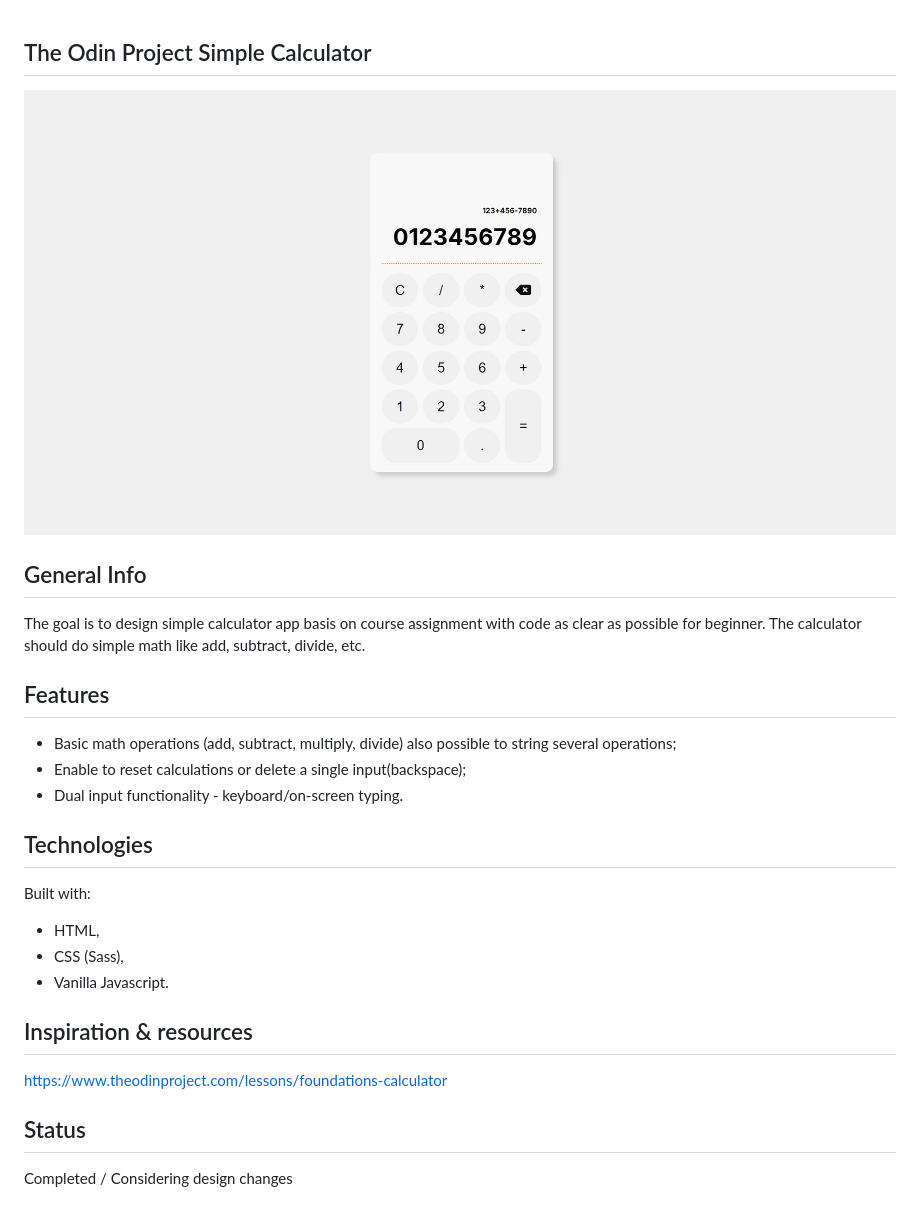
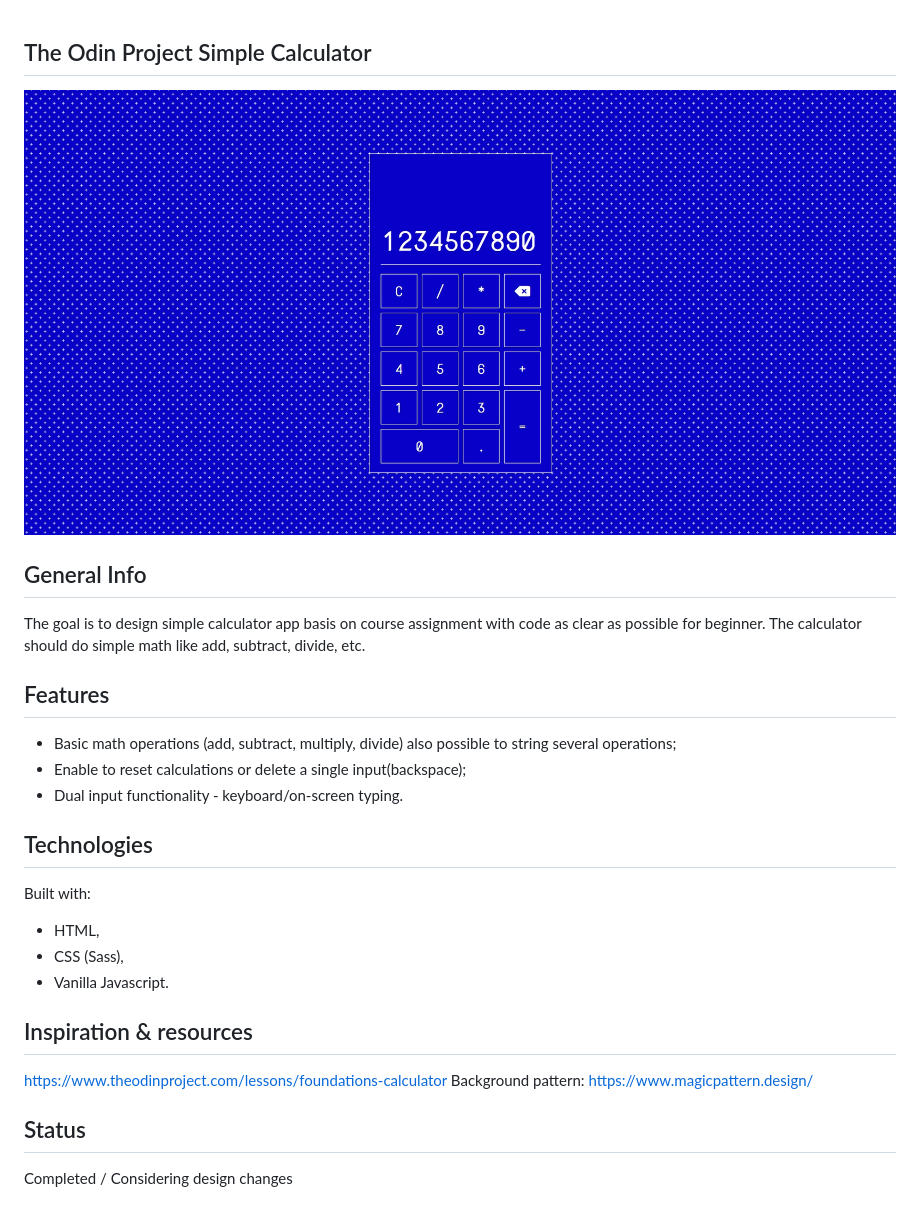
Before and after one commit to TomekLeszczynski/Odin-Project-Calculator, a Markdown page: README.md, the part around the change. GitHub-like rendering; pictures changed too: Screenshot_1.jpg.

Commit message:
CSS changed. Fonts changed. App screen updated.

```diff
--- a/README.md
+++ b/README.md
@@ -1,18 +1,30 @@
 ## The Odin Project Simple Calculator
+
 ![Odin Project Calculator design](Screenshot_1.jpg)
+
 ## General Info
+
 The goal is to design simple calculator app basis on course assignment with code as clear as possible for beginner. The calculator should do simple math like add, subtract, divide, etc.
+
 ## Features
-* Basic math operations (add, subtract, multiply, divide) also possible to string several operations;
-* Enable to reset calculations or delete a single input(backspace);
-* Dual input functionality - keyboard/on-screen typing.
+
+- Basic math operations (add, subtract, multiply, divide) also possible to string several operations;
+- Enable to reset calculations or delete a single input(backspace);
+- Dual input functionality - keyboard/on-screen typing.
+
 ## Technologies
+
 Built with:
-* HTML,
-* CSS (Sass),
-* Vanilla Javascript.
+
+- HTML,
+- CSS (Sass),
+- Vanilla Javascript.
+
 ## Inspiration & resources
+
 https://www.theodinproject.com/lessons/foundations-calculator
+Background pattern: https://www.magicpattern.design/
 
 ## Status
+
 Completed / Considering design changes
```
Also changed, not shown: 4 other files.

□ □ □ □ □

A faithful copy of the records above is needed, with the pictures left out.

Before and after one commit to TomekLeszczynski/Odin-Project-Calculator, a Markdown page: README.md, the part around the change. GitHub-like rendering; pictures changed too: Screenshot_1.jpg.

Commit message:
CSS changed. Fonts changed. App screen updated.

```diff
--- a/README.md
+++ b/README.md
@@ -1,18 +1,30 @@
 ## The Odin Project Simple Calculator
+
 ![Odin Project Calculator design](Screenshot_1.jpg)
+
 ## General Info
+
 The goal is to design simple calculator app basis on course assignment with code as clear as possible for beginner. The calculator should do simple math like add, subtract, divide, etc.
+
 ## Features
-* Basic math operations (add, subtract, multiply, divide) also possible to string several operations;
-* Enable to reset calculations or delete a single input(backspace);
-* Dual input functionality - keyboard/on-screen typing.
+
+- Basic math operations (add, subtract, multiply, divide) also possible to string several operations;
+- Enable to reset calculations or delete a single input(backspace);
+- Dual input functionality - keyboard/on-screen typing.
+
 ## Technologies
+
 Built with:
-* HTML,
-* CSS (Sass),
-* Vanilla Javascript.
+
+- HTML,
+- CSS (Sass),
+- Vanilla Javascript.
+
 ## Inspiration & resources
+
 https://www.theodinproject.com/lessons/foundations-calculator
+Background pattern: https://www.magicpattern.design/
 
 ## Status
+
 Completed / Considering design changes
```
Also changed, not shown: 4 other files.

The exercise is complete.